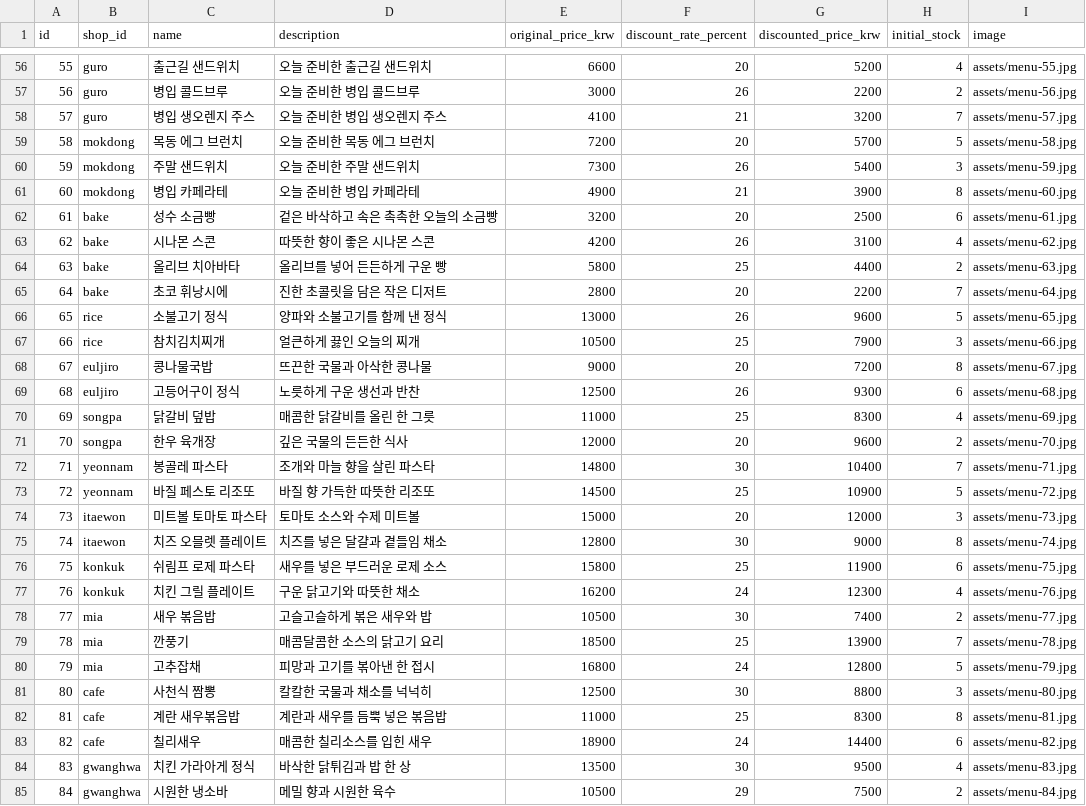
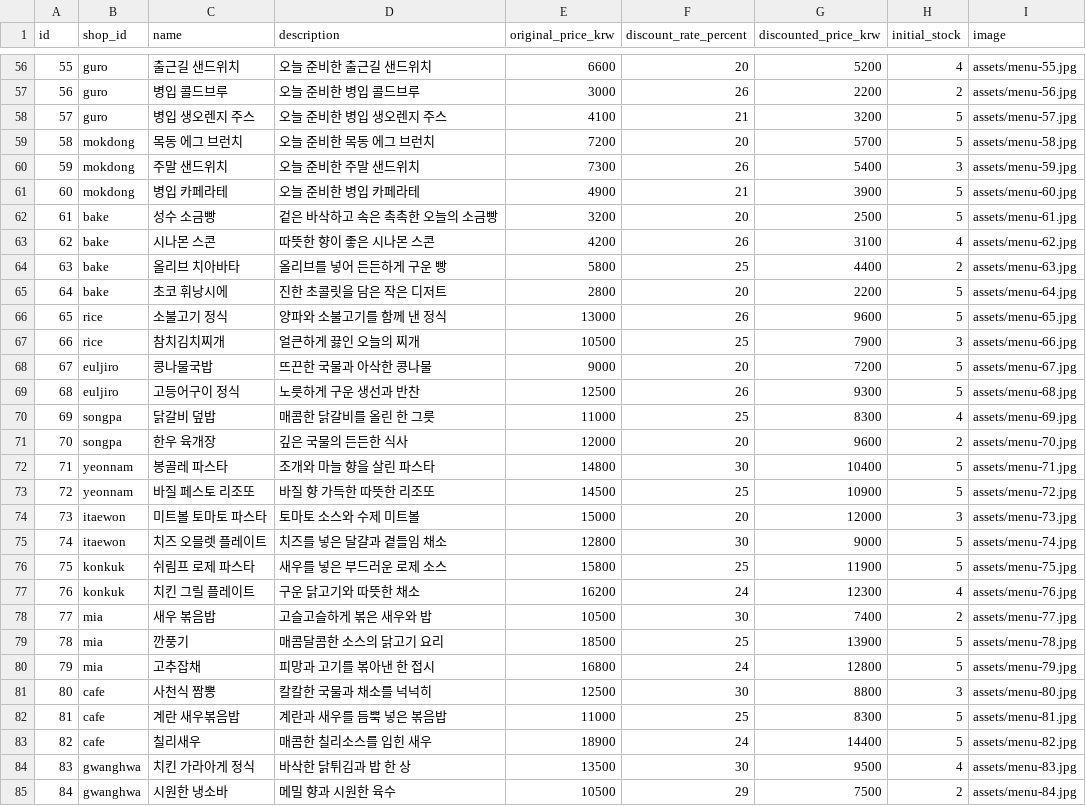
Before and after one commit to zkfmxkszkfmxkszkfmxks-cmd/8pm, a CSV file: db/csv/menus.csv, drawn as a sheet; only a part is shown, gaps mark what is left out; the diff covers the shown part only.

```diff
--- a/db/csv/menus.csv
+++ b/db/csv/menus.csv
@@ -57,28 +57,28 @@
 56,guro,병입 콜드브루,오늘 준비한 병입 콜드브루,3000,26,2200,2,assets/menu-56.jpg
-57,guro,병입 생오렌지 주스,오늘 준비한 병입 생오렌지 주스,4100,21,3200,7,assets/menu-57.jpg
+57,guro,병입 생오렌지 주스,오늘 준비한 병입 생오렌지 주스,4100,21,3200,5,assets/menu-57.jpg
 58,mokdong,목동 에그 브런치,오늘 준비한 목동 에그 브런치,7200,20,5700,5,assets/menu-58.jpg
 59,mokdong,주말 샌드위치,오늘 준비한 주말 샌드위치,7300,26,5400,3,assets/menu-59.jpg
-60,mokdong,병입 카페라테,오늘 준비한 병입 카페라테,4900,21,3900,8,assets/menu-60.jpg
-61,bake,성수 소금빵,겉은 바삭하고 속은 촉촉한 오늘의 소금빵,3200,20,2500,6,assets/menu-61.jpg
+60,mokdong,병입 카페라테,오늘 준비한 병입 카페라테,4900,21,3900,5,assets/menu-60.jpg
+61,bake,성수 소금빵,겉은 바삭하고 속은 촉촉한 오늘의 소금빵,3200,20,2500,5,assets/menu-61.jpg
 62,bake,시나몬 스콘,따뜻한 향이 좋은 시나몬 스콘,4200,26,3100,4,assets/menu-62.jpg
 63,bake,올리브 치아바타,올리브를 넣어 든든하게 구운 빵,5800,25,4400,2,assets/menu-63.jpg
-64,bake,초코 휘낭시에,진한 초콜릿을 담은 작은 디저트,2800,20,2200,7,assets/menu-64.jpg
+64,bake,초코 휘낭시에,진한 초콜릿을 담은 작은 디저트,2800,20,2200,5,assets/menu-64.jpg
 65,rice,소불고기 정식,양파와 소불고기를 함께 낸 정식,13000,26,9600,5,assets/menu-65.jpg
 66,rice,참치김치찌개,얼큰하게 끓인 오늘의 찌개,10500,25,7900,3,assets/menu-66.jpg
-67,euljiro,콩나물국밥,뜨끈한 국물과 아삭한 콩나물,9000,20,7200,8,assets/menu-67.jpg
-68,euljiro,고등어구이 정식,노릇하게 구운 생선과 반찬,12500,26,9300,6,assets/menu-68.jpg
+67,euljiro,콩나물국밥,뜨끈한 국물과 아삭한 콩나물,9000,20,7200,5,assets/menu-67.jpg
+68,euljiro,고등어구이 정식,노릇하게 구운 생선과 반찬,12500,26,9300,5,assets/menu-68.jpg
 69,songpa,닭갈비 덮밥,매콤한 닭갈비를 올린 한 그릇,11000,25,8300,4,assets/menu-69.jpg
 70,songpa,한우 육개장,깊은 국물의 든든한 식사,12000,20,9600,2,assets/menu-70.jpg
-71,yeonnam,봉골레 파스타,조개와 마늘 향을 살린 파스타,14800,30,10400,7,assets/menu-71.jpg
+71,yeonnam,봉골레 파스타,조개와 마늘 향을 살린 파스타,14800,30,10400,5,assets/menu-71.jpg
 72,yeonnam,바질 페스토 리조또,바질 향 가득한 따뜻한 리조또,14500,25,10900,5,assets/menu-72.jpg
 73,itaewon,미트볼 토마토 파스타,토마토 소스와 수제 미트볼,15000,20,12000,3,assets/menu-73.jpg
-74,itaewon,치즈 오믈렛 플레이트,치즈를 넣은 달걀과 곁들임 채소,12800,30,9000,8,assets/menu-74.jpg
-75,konkuk,쉬림프 로제 파스타,새우를 넣은 부드러운 로제 소스,15800,25,11900,6,assets/menu-75.jpg
+74,itaewon,치즈 오믈렛 플레이트,치즈를 넣은 달걀과 곁들임 채소,12800,30,9000,5,assets/menu-74.jpg
+75,konkuk,쉬림프 로제 파스타,새우를 넣은 부드러운 로제 소스,15800,25,11900,5,assets/menu-75.jpg
 76,konkuk,치킨 그릴 플레이트,구운 닭고기와 따뜻한 채소,16200,24,12300,4,assets/menu-76.jpg
 77,mia,새우 볶음밥,고슬고슬하게 볶은 새우와 밥,10500,30,7400,2,assets/menu-77.jpg
-78,mia,깐풍기,매콤달콤한 소스의 닭고기 요리,18500,25,13900,7,assets/menu-78.jpg
+78,mia,깐풍기,매콤달콤한 소스의 닭고기 요리,18500,25,13900,5,assets/menu-78.jpg
 79,mia,고추잡채,피망과 고기를 볶아낸 한 접시,16800,24,12800,5,assets/menu-79.jpg
 80,cafe,사천식 짬뽕,칼칼한 국물과 채소를 넉넉히,12500,30,8800,3,assets/menu-80.jpg
-81,cafe,계란 새우볶음밥,계란과 새우를 듬뿍 넣은 볶음밥,11000,25,8300,8,assets/menu-81.jpg
-82,cafe,칠리새우,매콤한 칠리소스를 입힌 새우,18900,24,14400,6,assets/menu-82.jpg
+81,cafe,계란 새우볶음밥,계란과 새우를 듬뿍 넣은 볶음밥,11000,25,8300,5,assets/menu-81.jpg
+82,cafe,칠리새우,매콤한 칠리소스를 입힌 새우,18900,24,14400,5,assets/menu-82.jpg
 83,gwanghwa,치킨 가라아게 정식,바삭한 닭튀김과 밥 한 상,13500,30,9500,4,assets/menu-83.jpg
```
Also changed, not shown: 32 edited cells elsewhere in this file, db/csv/shops.csv, 7 other files.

▸ **Action item**
Strip the images and return the remaining data exactly.

▸ **Output**
Before and after one commit to zkfmxkszkfmxkszkfmxks-cmd/8pm, a CSV file: db/csv/menus.csv, drawn as a sheet; only a part is shown, gaps mark what is left out; the diff covers the shown part only.

```diff
--- a/db/csv/menus.csv
+++ b/db/csv/menus.csv
@@ -57,28 +57,28 @@
 56,guro,병입 콜드브루,오늘 준비한 병입 콜드브루,3000,26,2200,2,assets/menu-56.jpg
-57,guro,병입 생오렌지 주스,오늘 준비한 병입 생오렌지 주스,4100,21,3200,7,assets/menu-57.jpg
+57,guro,병입 생오렌지 주스,오늘 준비한 병입 생오렌지 주스,4100,21,3200,5,assets/menu-57.jpg
 58,mokdong,목동 에그 브런치,오늘 준비한 목동 에그 브런치,7200,20,5700,5,assets/menu-58.jpg
 59,mokdong,주말 샌드위치,오늘 준비한 주말 샌드위치,7300,26,5400,3,assets/menu-59.jpg
-60,mokdong,병입 카페라테,오늘 준비한 병입 카페라테,4900,21,3900,8,assets/menu-60.jpg
-61,bake,성수 소금빵,겉은 바삭하고 속은 촉촉한 오늘의 소금빵,3200,20,2500,6,assets/menu-61.jpg
+60,mokdong,병입 카페라테,오늘 준비한 병입 카페라테,4900,21,3900,5,assets/menu-60.jpg
+61,bake,성수 소금빵,겉은 바삭하고 속은 촉촉한 오늘의 소금빵,3200,20,2500,5,assets/menu-61.jpg
 62,bake,시나몬 스콘,따뜻한 향이 좋은 시나몬 스콘,4200,26,3100,4,assets/menu-62.jpg
 63,bake,올리브 치아바타,올리브를 넣어 든든하게 구운 빵,5800,25,4400,2,assets/menu-63.jpg
-64,bake,초코 휘낭시에,진한 초콜릿을 담은 작은 디저트,2800,20,2200,7,assets/menu-64.jpg
+64,bake,초코 휘낭시에,진한 초콜릿을 담은 작은 디저트,2800,20,2200,5,assets/menu-64.jpg
 65,rice,소불고기 정식,양파와 소불고기를 함께 낸 정식,13000,26,9600,5,assets/menu-65.jpg
 66,rice,참치김치찌개,얼큰하게 끓인 오늘의 찌개,10500,25,7900,3,assets/menu-66.jpg
-67,euljiro,콩나물국밥,뜨끈한 국물과 아삭한 콩나물,9000,20,7200,8,assets/menu-67.jpg
-68,euljiro,고등어구이 정식,노릇하게 구운 생선과 반찬,12500,26,9300,6,assets/menu-68.jpg
+67,euljiro,콩나물국밥,뜨끈한 국물과 아삭한 콩나물,9000,20,7200,5,assets/menu-67.jpg
+68,euljiro,고등어구이 정식,노릇하게 구운 생선과 반찬,12500,26,9300,5,assets/menu-68.jpg
 69,songpa,닭갈비 덮밥,매콤한 닭갈비를 올린 한 그릇,11000,25,8300,4,assets/menu-69.jpg
 70,songpa,한우 육개장,깊은 국물의 든든한 식사,12000,20,9600,2,assets/menu-70.jpg
-71,yeonnam,봉골레 파스타,조개와 마늘 향을 살린 파스타,14800,30,10400,7,assets/menu-71.jpg
+71,yeonnam,봉골레 파스타,조개와 마늘 향을 살린 파스타,14800,30,10400,5,assets/menu-71.jpg
 72,yeonnam,바질 페스토 리조또,바질 향 가득한 따뜻한 리조또,14500,25,10900,5,assets/menu-72.jpg
 73,itaewon,미트볼 토마토 파스타,토마토 소스와 수제 미트볼,15000,20,12000,3,assets/menu-73.jpg
-74,itaewon,치즈 오믈렛 플레이트,치즈를 넣은 달걀과 곁들임 채소,12800,30,9000,8,assets/menu-74.jpg
-75,konkuk,쉬림프 로제 파스타,새우를 넣은 부드러운 로제 소스,15800,25,11900,6,assets/menu-75.jpg
+74,itaewon,치즈 오믈렛 플레이트,치즈를 넣은 달걀과 곁들임 채소,12800,30,9000,5,assets/menu-74.jpg
+75,konkuk,쉬림프 로제 파스타,새우를 넣은 부드러운 로제 소스,15800,25,11900,5,assets/menu-75.jpg
 76,konkuk,치킨 그릴 플레이트,구운 닭고기와 따뜻한 채소,16200,24,12300,4,assets/menu-76.jpg
 77,mia,새우 볶음밥,고슬고슬하게 볶은 새우와 밥,10500,30,7400,2,assets/menu-77.jpg
-78,mia,깐풍기,매콤달콤한 소스의 닭고기 요리,18500,25,13900,7,assets/menu-78.jpg
+78,mia,깐풍기,매콤달콤한 소스의 닭고기 요리,18500,25,13900,5,assets/menu-78.jpg
 79,mia,고추잡채,피망과 고기를 볶아낸 한 접시,16800,24,12800,5,assets/menu-79.jpg
 80,cafe,사천식 짬뽕,칼칼한 국물과 채소를 넉넉히,12500,30,8800,3,assets/menu-80.jpg
-81,cafe,계란 새우볶음밥,계란과 새우를 듬뿍 넣은 볶음밥,11000,25,8300,8,assets/menu-81.jpg
-82,cafe,칠리새우,매콤한 칠리소스를 입힌 새우,18900,24,14400,6,assets/menu-82.jpg
+81,cafe,계란 새우볶음밥,계란과 새우를 듬뿍 넣은 볶음밥,11000,25,8300,5,assets/menu-81.jpg
+82,cafe,칠리새우,매콤한 칠리소스를 입힌 새우,18900,24,14400,5,assets/menu-82.jpg
 83,gwanghwa,치킨 가라아게 정식,바삭한 닭튀김과 밥 한 상,13500,30,9500,4,assets/menu-83.jpg
```
Also changed, not shown: 32 edited cells elsewhere in this file, db/csv/shops.csv, 7 other files.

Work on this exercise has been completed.